Project Description

Part of her forthcoming collection THE HOPE OF FLOATING HAS CARRIED US THIS FAR (Coffee House Press, 2015), Quintan Ana Wikswo’s AURORA AND THE STORM is a suite of photographs, texts, video installations, and performance. As an ocean storm approaches, two women in an historic old hotel – they are adversarial colleagues who have arrived for a clandestine scientific conference. The geese flee overhead. Mice crawl deeper into the walls. Yet the women dress for dinner, and their ferocity suggests a certain erotic subtext: there is more between them than meets the eye. Yet the gathering vortex of the storm seems to presage a second kind of disaster. This is the shape of love – a V of care that widens from a finite point, or narrows from a gulf into a well. It is the bottom of a funnel, a cone, a wedge, a fang.

Artist Statement

Each time I experience so-called “natural disasters” – tornados, earthquakes, wildfires, hurricanes – there is a sense of extreme and startling intimacy with the ecosystem. The habitual relationship between human and planet is suddenly interrupted. A loss of control. Tremendous vulnerability, fear, disorientation, and chaos…yet also elation, giddiness, euphoria. It feels like falling in love. I cannot help but to be drawn into the belief that the “disaster” is simply an enigmatic form of planetary self-expression…

I began AURORA AND THE STORM as Hurricane Irene approached the old estate where I was working. As the winds eviscerated the land and many of its human structures, the cosmos of my story began to merge with that of the hurricane. Over the years, I have gathered the films and photographs and gradually built the texts for AURORA immediate before, after, or during these very natural disasters befall my corner of the cosmos. The majority of the photographs for Aurora were taken on the front porch while Hurricane Irene battered our corner of the Catskills.

Visual Art

All the photographs in this series were created immediately before, after, or during hurricanes, tornados, and thunderstorms. Many of the photographs for Aurora were taken on the front porch of an old hotel in the Catskills during Hurricane Irene. The photos were created using several damaged and altered 120mm Kodak cameras from the 1930s and 1940s. The colors, textures, shapes and multiple layers within the photographs are all created using only the unique aberrations of the cameras’ optics, and the chemistry of the film. There is no software or computer manipulation in the images.




by Quintan Ana Wikswo


Yesterday, I walked to the edge of the terrace of the old hotel, where it begins to crumble over the ravine and what was once the rock garden, now an ocean.

A falcon’s nest savaged by the winds, hanging in strips of birch bark and gangrenous moss.

That black bird an umbrella – armature of wings upended and split back.

The feathers floated on the water, life raft for mites, then moored itself on a log, or a beaver’s corpse.
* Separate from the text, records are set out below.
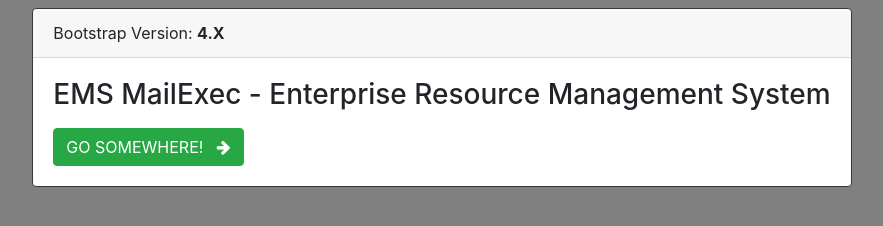
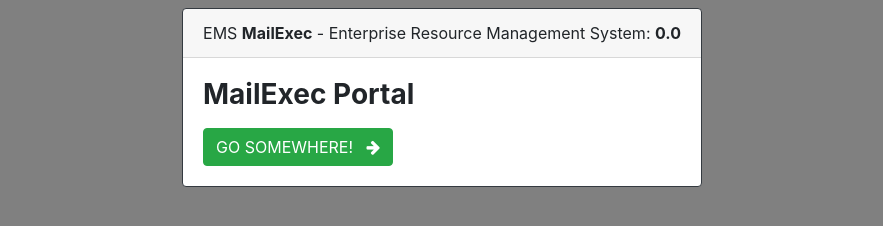
Before and after one commit to edbradley/mailexec-demo-site, a website: page src/index.html in a window 1280 px wide. Shown: the whole page, without its empty margins (198-1081 px from the left). Drawn offline with Linux system fonts and the light colour scheme.

Commit message:
Misc. Index Page Modification

```diff
--- a/src/index.html
+++ b/src/index.html
@@ -19,9 +19,9 @@
     <div class="container">
         <div class="row mt-2">
             <div class="card border-dark mx-auto">
-                <div class="card-header">Bootstrap Version: <b>4.X</b></div>
+                <div class="card-header">EMS <b>MailExec</b> - Enterprise Resource Management System: <b>0.0</b></div>
                 <div class="card-body">
-                    <h3 class="card-title">EMS MailExec - Enterprise Resource Management System</h3>
+                    <h3 class="card-title"><b>MailExec Portal</b></h3>
                     <p class="card-text"></p>
                     <a href="https://getbootstrap.com/" target="_blank" class="btn btn-success"> GO SOMEWHERE!&nbsp&nbsp <i class="fa fa-arrow-right" aria-hidden="true"></i></a>
                 </div>
```
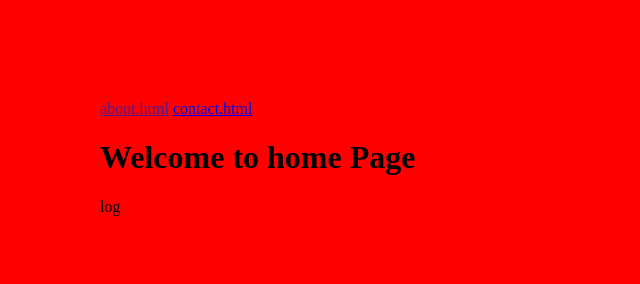
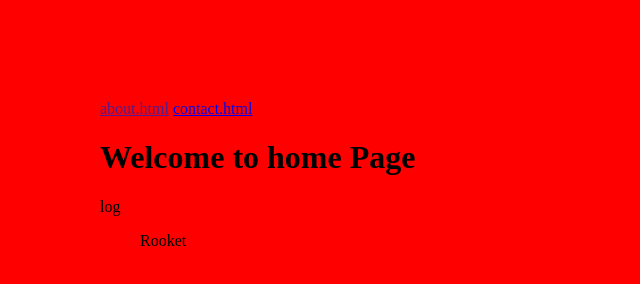
Before and after one commit to raziehghanoni/rproject, a plain HTML site: page index.html in a window 1280 px wide. Shown: the full height of the page, 0-640 px from the left. Drawn offline with Linux system fonts and the light colour scheme.

Commit message:
Update index.html

```diff
--- a/index.html
+++ b/index.html
@@ -16,6 +16,7 @@
 <p>
   log
 </p>
+    <ul>Rooket</ul>
     <script src="js/main.js"></script>
   </body>
 </html>
```
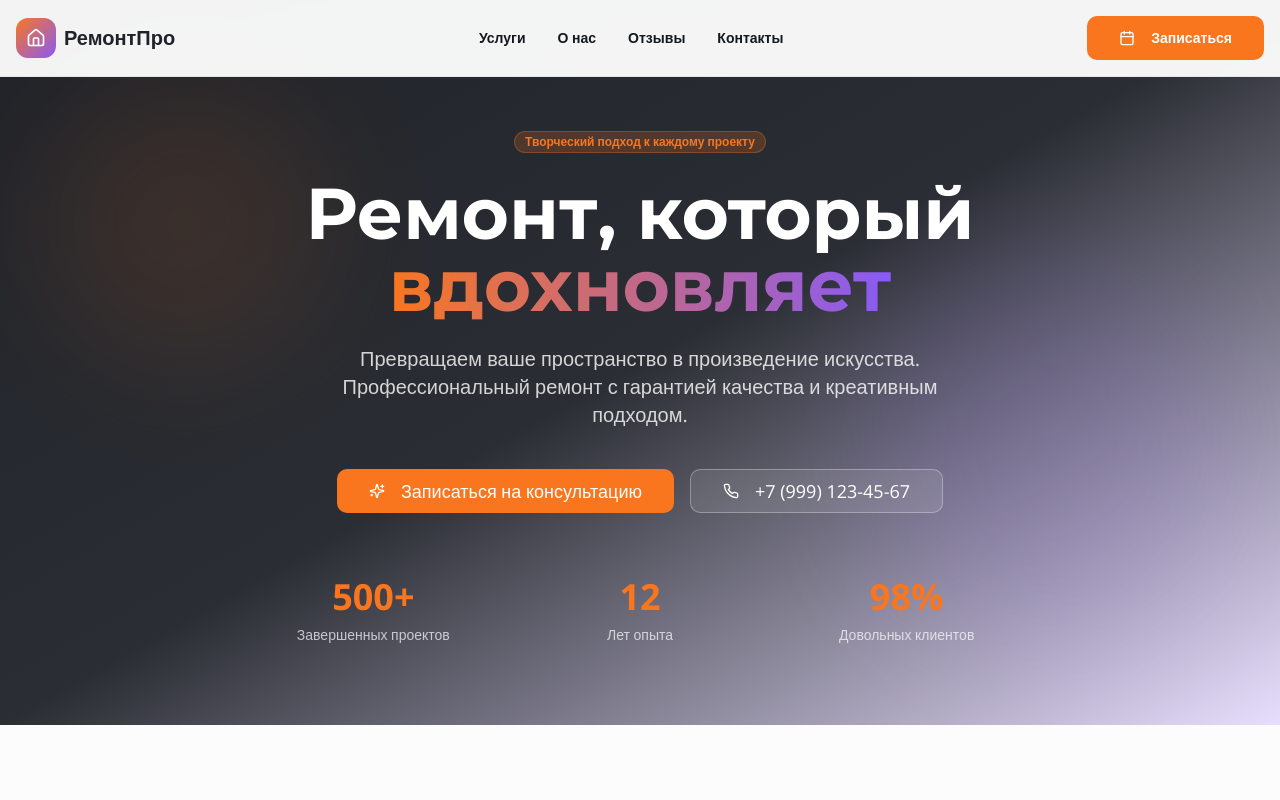
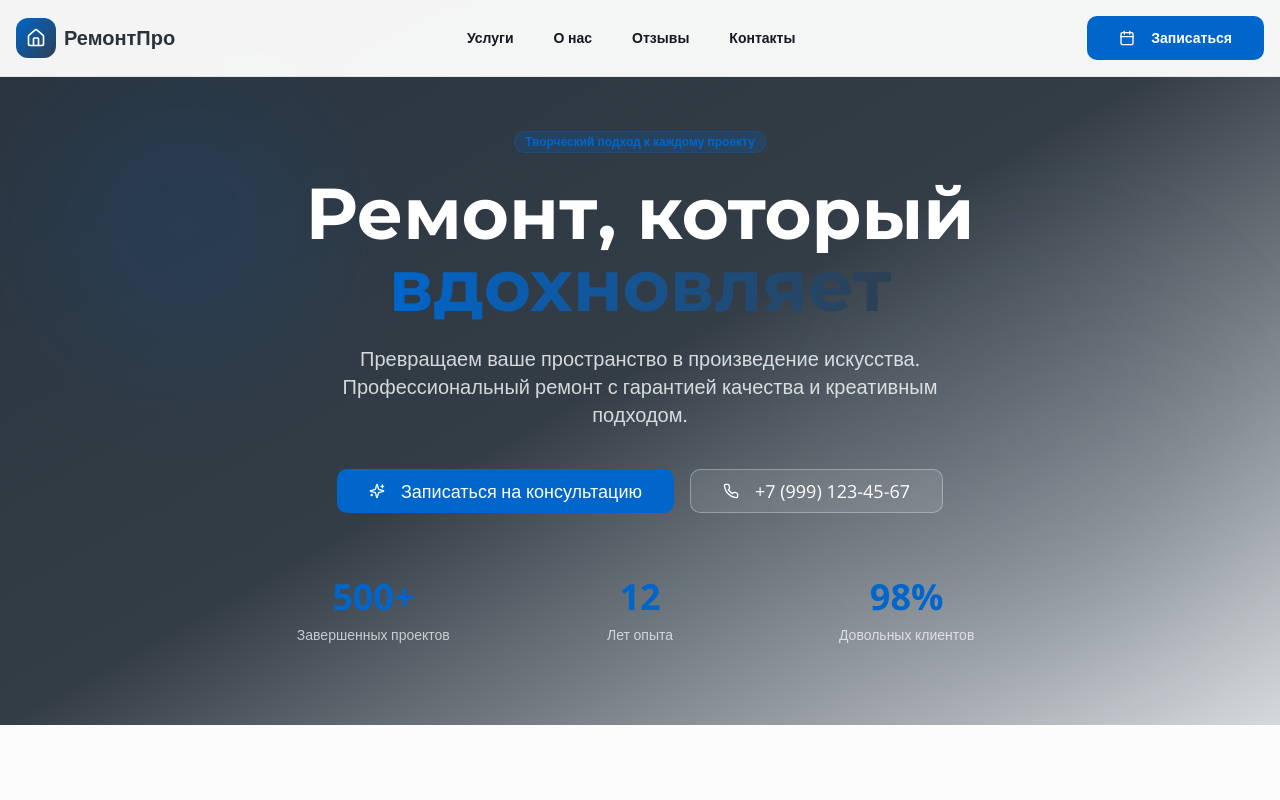
Before and after one commit to pr-poehali-dev/home-repair-portal, a React (Vite) app: page / in a window 1280 px wide. Shown: the top 800 px of the page. Built offline with nearby package versions, Linux system fonts and the light colour scheme.

Commit message:
Переделал цвета и быстрые вкладки

```diff
--- a/src/index.css
+++ b/src/index.css
@@ -15,16 +15,16 @@
     --popover: 0 0% 100%;
     --popover-foreground: 220 20% 10%;
 
-    --primary: 24 95% 55%;
+    --primary: 210 100% 40%;
     --primary-foreground: 0 0% 100%;
 
-    --secondary: 258 90% 66%;
+    --secondary: 210 30% 25%;
     --secondary-foreground: 0 0% 100%;
 
     --muted: 220 14% 96%;
     --muted-foreground: 220 9% 46%;
 
-    --accent: 220 13% 14%;
+    --accent: 210 20% 20%;
     --accent-foreground: 0 0% 100%;
 
     --destructive: 0 84.2% 60.2%;
--- a/src/pages/Index.tsx
+++ b/src/pages/Index.tsx
@@ -121,11 +121,11 @@ export default function Index() {
               </div>
               <span className="text-xl font-bold text-accent">РемонтПро</span>
             </div>
-            <div className="hidden md:flex items-center gap-8">
-              <a href="#services" className="text-sm font-semibold hover:text-primary transition-colors">Услуги</a>
-              <a href="#about" className="text-sm font-semibold hover:text-primary transition-colors">О нас</a>
-              <a href="#reviews" className="text-sm font-semibold hover:text-primary transition-colors">Отзывы</a>
-              <a href="#contacts" className="text-sm font-semibold hover:text-primary transition-colors">Контакты</a>
+            <div className="flex items-center gap-2">
+              <a href="#services" className="px-4 py-2 text-sm font-semibold hover:bg-muted rounded-lg transition-colors">Услуги</a>
+              <a href="#about" className="px-4 py-2 text-sm font-semibold hover:bg-muted rounded-lg transition-colors">О нас</a>
+              <a href="#reviews" className="px-4 py-2 text-sm font-semibold hover:bg-muted rounded-lg transition-colors">Отзывы</a>
+              <a href="#contacts" className="px-4 py-2 text-sm font-semibold hover:bg-muted rounded-lg transition-colors">Контакты</a>
             </div>
             <Dialog open={isBookingOpen} onOpenChange={setIsBookingOpen}>
               <DialogTrigger asChild>
```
My adversary is the Norway spruce. Each needle is an antennae urging me to leap forth into the white, and swim. But I know it is the sky. I have seen the savaged falcon. I know the ruse.


I continue to call for rescue, but there remains no answer.

The need now is for routine.

In the journals of my ancestors, there would have been notes on the minutae of cleaning and repair: as their voyage progressed farther off the coasts of an unwanted home, they would have compressed themselves into the dignity of work.

A brass lantern to be rubbed and shined.

Splinters carved from the wooden hull and fashioned into boot buttons. Bored out with knife tips and threaded with string wound from their own hair.

Yet here I sit, cross-legged, knees pulled up to chin, wondering how high the waters will yet rise: the fire and then the storm cleft this place and left it bare as bone.

There are no tasks but this.


It’s impossible to talk of sadness here. Any remaining sense of self must survive unarticulated, decomposed, in shapes and lines that once formed words, but since the storm have unfurled into threads that stitch my layers together, connecting inside to outside, and back in again. I withdraw and emerge in unbounded states, with edges that cannot be marked and meanings that cannot be defined.

Where is the one who knows the questions? At night, I dream in answers – often in sunshine – the sun an orb driving pins of light into my hands, and I wake in pain. I have not seen that yellow planet since the rains.

My flesh nocturnal, my pigment secret, my sight wary of illumination, and I have the soul of a newt. The nose of a mole. A starburst of pink in the middle of what was once my face.

I beg the imagined rescuers: don’t come for me here, don’t look for me with your bright spots of dry light.

I don’t want rowboats, flares, blankets.

I want earth, pebbles, broken branches.

Stonecrop. Roseroot.


My love.





AURORA AND THE STORM is supported by The Corporation of Yaddo, ARC/Durfee Grant, the Puffin Foundation, and Byrdcliffe Colony.

Special thanks to Megan Cump and Stacey Steers.